_HOW TO COMPLETE THIS TASK_. Where a picture shows up in the listing below, omit it and output the rest exactly.

---*---

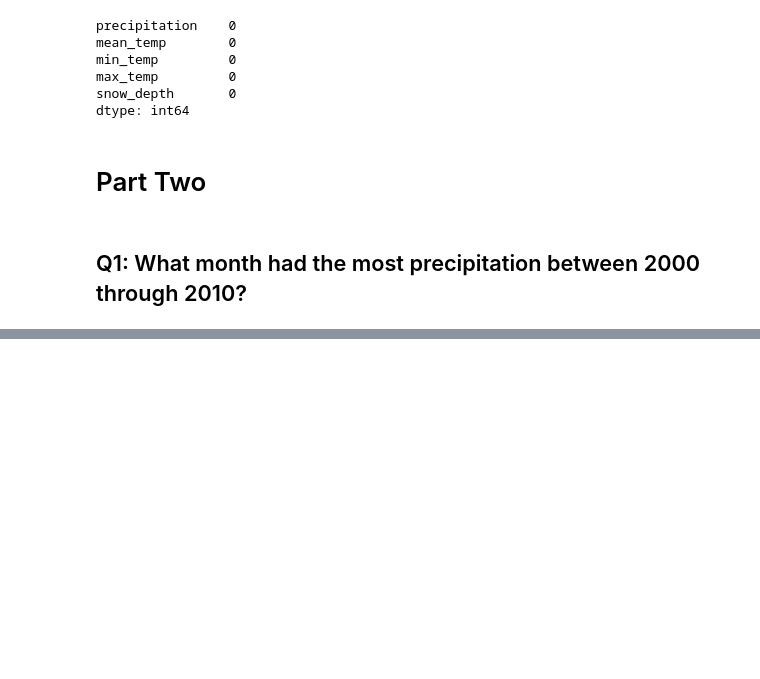
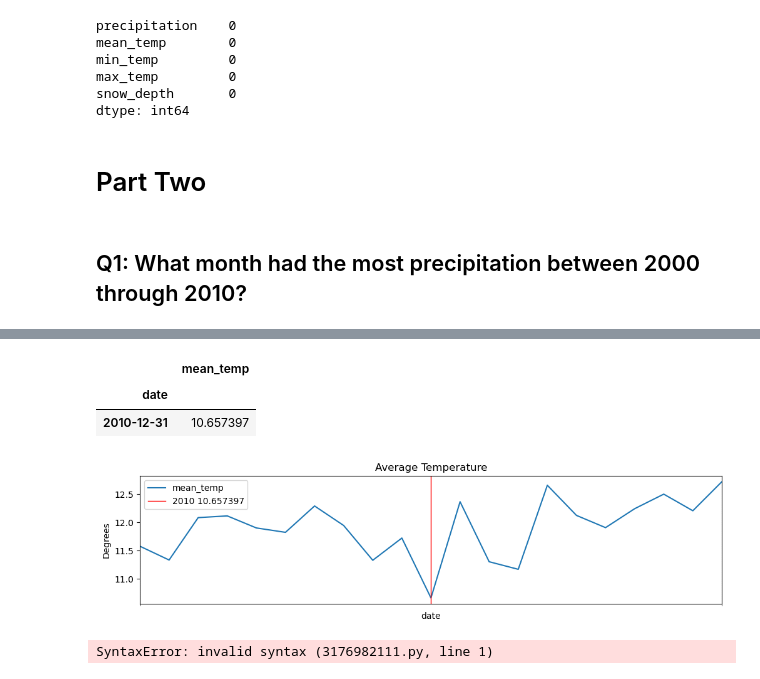
Before and after one commit to kleintjesk/Resampling-Datetime-Data, a Jupyter notebook: Resampling Datetime Data.ipynb, the cells around one changed output, grey strips where cells are left out. Saved outputs shown, nothing was run; the diff lists cells and outputs as text; code cells hidden in the pictures; blank space fills up the shorter version.

```diff
--- a/Resampling Datetime Data.ipynb
+++ b/Resampling Datetime Data.ipynb
@@ -130,0 +190,5 @@ df1.head()
+# %%
+#create a copy of the dataframe and drop every column but the mean temp
+copy=df.copy()
+copy = copy.drop(['max_temp', 'min_temp', 'precipitation', 'snow_depth'], axis=1)
+copy.head()
@@ -130,0 +203,4 @@ df1.head()
+# %%
+#resample to a yearly frequency using .mean() as the aggregation method
+copy = copy.resample("A").mean()
+copy.head()
@@ -130,0 +215,41 @@ df1.head()
+# %%
+#find the year for the lowest mean temperature
+min_temp = copy.idxmin()
+copy.loc[min_temp]
+# %% [output]
+|  | mean_temp |
+| date |  |
+| 2010-12-31 | 10.657397 |
+# %%
+## creating our tick locators and formatters
+## for minor month ticks
+# create the locator to place ticks every 12 months.
+loc_12months = mdates.MonthLocator(interval=12)
+## for major year ticks
+loc_year = mdates.YearLocator(5)
+fmt_year = mdates.DateFormatter("%Y")
+# %%
+##  Make the fig and axis first
+#  plot the time series with pandas
+fig, ax = plt.subplots(figsize=(12,3))
+copy.plot(ax=ax,title='Average Temperature',ylabel='Degrees');
+##  Set xticks and xticklables
+ax.set_xticks(ax.get_xticks())
+ax.set_xticklabels(ax.get_xticklabels(), fontsize='large',fontweight='bold' )
+ax.axvline("2010-12-31",color='red',lw=1, label='2010 10.657397')
+##  customize minor ticks
+ax.xaxis.set_minor_locator(loc_12months)
+##  customize major ticks
+ax.xaxis.set_major_locator(loc_year)
+ax.xaxis.set_major_formatter(fmt_year)
+##  Making major/minor gridlines visually distinct
+ax.grid(which='minor',axis='x',ls=":")
+ax.grid(which='major',axis='x',color='k')
+fig.autofmt_xdate(rotation=90,ha='center')
+ax.legend();
+# %% [output]
+[figure, added]
+# %%
+The year 2010 had the collest average temperature at 10.657397 degrees
+# %% [output]
+SyntaxError: invalid syntax (3176982111.py, line 1)
```
Also changed, not shown: parts of 10 cells of this notebook.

---*---

_YOUR RESPONSE_.
Before and after one commit to kleintjesk/Resampling-Datetime-Data, a Jupyter notebook: Resampling Datetime Data.ipynb, the cells around one changed output, grey strips where cells are left out. Saved outputs shown, nothing was run; the diff lists cells and outputs as text; code cells hidden in the pictures; blank space fills up the shorter version.

```diff
--- a/Resampling Datetime Data.ipynb
+++ b/Resampling Datetime Data.ipynb
@@ -130,0 +190,5 @@ df1.head()
+# %%
+#create a copy of the dataframe and drop every column but the mean temp
+copy=df.copy()
+copy = copy.drop(['max_temp', 'min_temp', 'precipitation', 'snow_depth'], axis=1)
+copy.head()
@@ -130,0 +203,4 @@ df1.head()
+# %%
+#resample to a yearly frequency using .mean() as the aggregation method
+copy = copy.resample("A").mean()
+copy.head()
@@ -130,0 +215,41 @@ df1.head()
+# %%
+#find the year for the lowest mean temperature
+min_temp = copy.idxmin()
+copy.loc[min_temp]
+# %% [output]
+|  | mean_temp |
+| date |  |
+| 2010-12-31 | 10.657397 |
+# %%
+## creating our tick locators and formatters
+## for minor month ticks
+# create the locator to place ticks every 12 months.
+loc_12months = mdates.MonthLocator(interval=12)
+## for major year ticks
+loc_year = mdates.YearLocator(5)
+fmt_year = mdates.DateFormatter("%Y")
+# %%
+##  Make the fig and axis first
+#  plot the time series with pandas
+fig, ax = plt.subplots(figsize=(12,3))
+copy.plot(ax=ax,title='Average Temperature',ylabel='Degrees');
+##  Set xticks and xticklables
+ax.set_xticks(ax.get_xticks())
+ax.set_xticklabels(ax.get_xticklabels(), fontsize='large',fontweight='bold' )
+ax.axvline("2010-12-31",color='red',lw=1, label='2010 10.657397')
+##  customize minor ticks
+ax.xaxis.set_minor_locator(loc_12months)
+##  customize major ticks
+ax.xaxis.set_major_locator(loc_year)
+ax.xaxis.set_major_formatter(fmt_year)
+##  Making major/minor gridlines visually distinct
+ax.grid(which='minor',axis='x',ls=":")
+ax.grid(which='major',axis='x',color='k')
+fig.autofmt_xdate(rotation=90,ha='center')
+ax.legend();
+# %% [output]
+[figure, added]
+# %%
+The year 2010 had the collest average temperature at 10.657397 degrees
+# %% [output]
+SyntaxError: invalid syntax (3176982111.py, line 1)
```
Also changed, not shown: parts of 10 cells of this notebook.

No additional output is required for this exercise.